From my perspective, these personal learning projects are valuable pedagogy. The amount of time students spend learning has dramatically increased since this assignment was added to the course. I ask students to keep track of the amount of time they spend on various aspects of the course, and they report that the mean additional time they spend as a result of these projects is more than 20 hours per semester. This is appropriate given the credit hours of the coursethe increase has not unfairly burdened students. Furthermore, the kinds of learning emphasized are important. These assignments encourage students to develop problem-solving skillsand especially problem-finding skillsas well as technology skills, and they also provide the other advantages of student-centered pedagogy. Before I required personal learning projects, I found it nearly impossible to embrace these goals in large classes.
I have found that I can handle these projects without great cost or labor. Along with Ball State University colleague Mike O'Hara, I have piloted the use of a proctored, computer-based testing laboratory to give all exams outside of class time. The testing process no longer requires a teaching assistant (TA) to be involved with proctoring, scoring, giving make-up exams, and recording grades. Instead, I have re-defined the TA job description to emphasize evaluating proposals and grading personal learning projects. For the personal learning projects, I do spend time developing and modifying the kinds of help I provide to students, but the number of hours needed to evaluate proposals and projects is easily handled by one TA.

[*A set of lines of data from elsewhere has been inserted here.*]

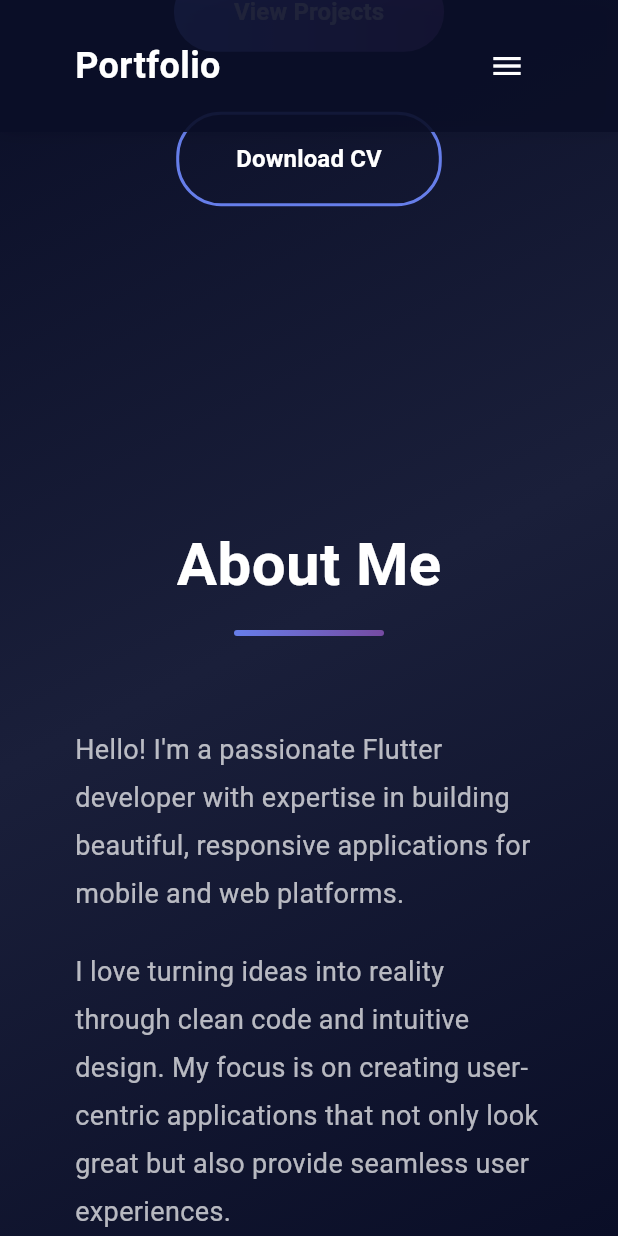
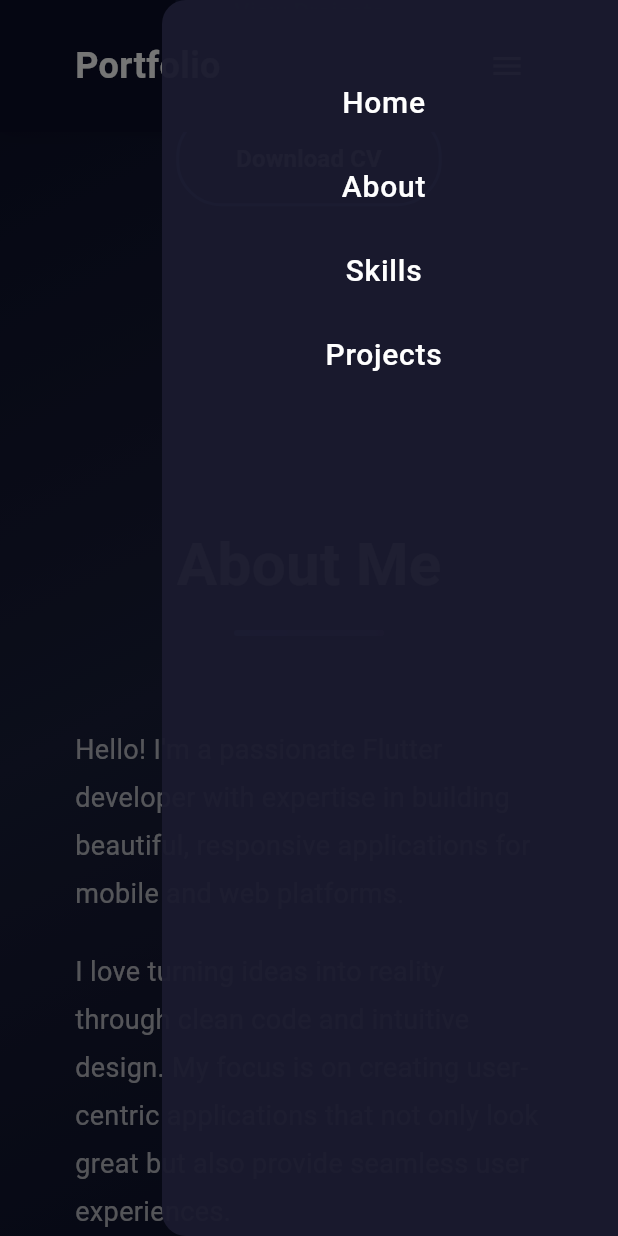
Before and after one commit to MahmoudSalem94/portfolio, a Flutter app: the screen it shows after launch, scrolled down 576 dp, after a tap on the "menu" icon, on a phone screen of 412 x 824 dp. Run offline on Flutter 3.47's test engine with Material 3 defaults, Android fonts, the phone set to English and light mode, and no system bars; Roboto replaces fonts that are missing (Poppins).

Commit message:
fix drawer on responsive

```diff
--- a/lib/main.dart
+++ b/lib/main.dart
@@ -42,6 +42,11 @@ class _PortfolioHomePageState extends State<PortfolioHomePage> {
   final String cvUrl = 'https://drive.google.com/file/d/1hMBrd2a1YKdn5Dc0TY7Ehg8fZBiH6emy/view?usp=drive_link';
   final String phoneNumber = '+971555152207';
   final String email = 'mahmoud.salem94@outlook.com';
+// Add this key at the top of your _MyHomePageState class
+  final GlobalKey<ScaffoldState> _scaffoldKey = GlobalKey<ScaffoldState>();
+
+// ... inside your _MyHomePageState class ...
+
 
   // Open URL method
   Future<void> _openUrl(String url) async {
@@ -66,10 +71,45 @@ class _PortfolioHomePageState extends State<PortfolioHomePage> {
       );
     }
   }
+// Add this method inside your _MyHomePageState class
+  Widget _drawerNavButton(String text, VoidCallback onPressed) {
+    return ListTile(
+      title: Text(
+        text,
+        textAlign: TextAlign.center,      style: const TextStyle(
+        color: Colors.white,
+        fontSize: 20,
+        fontWeight: FontWeight.w500,
+      ),
+      ),
+      onTap: () {
+        // Close the drawer first
+        Navigator.of(context).pop();
+        // Then execute the scroll action
+        onPressed();
+      },
+    );
+  }
+
 
   @override
   Widget build(BuildContext context) {
     return Scaffold(
+      key: _scaffoldKey,
+      backgroundColor: const Color(0xFF1A1A2E),
+      // Define the drawer that opens from the right
+      endDrawer: Drawer(
+        backgroundColor: const Color(0xFF1A1A2E).withOpacity(0.95),
+        child: ListView(
+          padding: const EdgeInsets.symmetric(vertical: 40),
+          children: [
+            _drawerNavButton('Home', () => _scrollToSection(_homeKey)),
+            _drawerNavButton('About', () => _scrollToSection(_aboutKey)),
+            _drawerNavButton('Skills', () => _scrollToSection(_skillsKey)),
+            _drawerNavButton('Projects', () => _scrollToSection(_projectsKey)),
+          ],
+        ),
+      ),
       body: Stack(
         children: [
           // Animated background
@@ -152,7 +192,7 @@ class _PortfolioHomePageState extends State<PortfolioHomePage> {
                   IconButton(
                     icon: const Icon(Icons.menu, color: Colors.white),
                     onPressed: () {
-                      // Add mobile menu functionality
+                      _scaffoldKey.currentState?.openEndDrawer();
                     },
                   ),
                 ],
```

Students value not only these projects but also the course's technology requirements. At the end of one semester, I asked students general questions about the technology used. The response scales were 5-point Likert scales, in which 1 was labeled "strongly disagree" and 5 was labeled "strongly agree." One hundred twenty-four students completed the survey. The mean response was 4.17 to the item "The faculty member teaching this course used computer-based technologies (e.g., a course Web site and computer presentations in class) to present information to help me learn." The mean response was 3.93 to the item "The faculty member teaching this course encouraged me to use computer-based technologies to help me learn the subject matter of this course." I have little doubt that students found that technology helped them learn.
My original intent was to encourage student-centered learning in my large class. But traditional methods of doing this took too much time, and my department was not able to fund more student assistants. Had I not found ways to use modern technology to achieve these goals, I would have been forced to abandon my plans.
Bridges, E. M., & Hallinger, P. (1992). Problem-based learning for administrators. Eugene, OR: ERIC Clearinghouse on Educational Management.
Johnson, D. W., Johnson, R. T., & Smith, K. A. (1991). Active learning: Cooperation in the college classroom. Edina, MN: Interaction Books.
McKeachie, W. J., Chism, N., Menges, R., Svinicki, M., & Weinstein, C. E. (1994). Teaching tips: Strategies, research, and theory for college and university teachers (9th ed.). Lexington, MA: D.C. Heath and Co.
Meyers, C., & Jones, T. B. (1993). Promoting active learning: Strategies for the college classroom. San Francisco: Jossey-Bass.
Nilson, L. B. (1998). Teaching at its best: A research-based resource for college instructors. Bolton, MA: Anker.pc game downloadsdownloadable gamesmahjonghidden objects gamesbrain teaser gamescard gamespuzzle games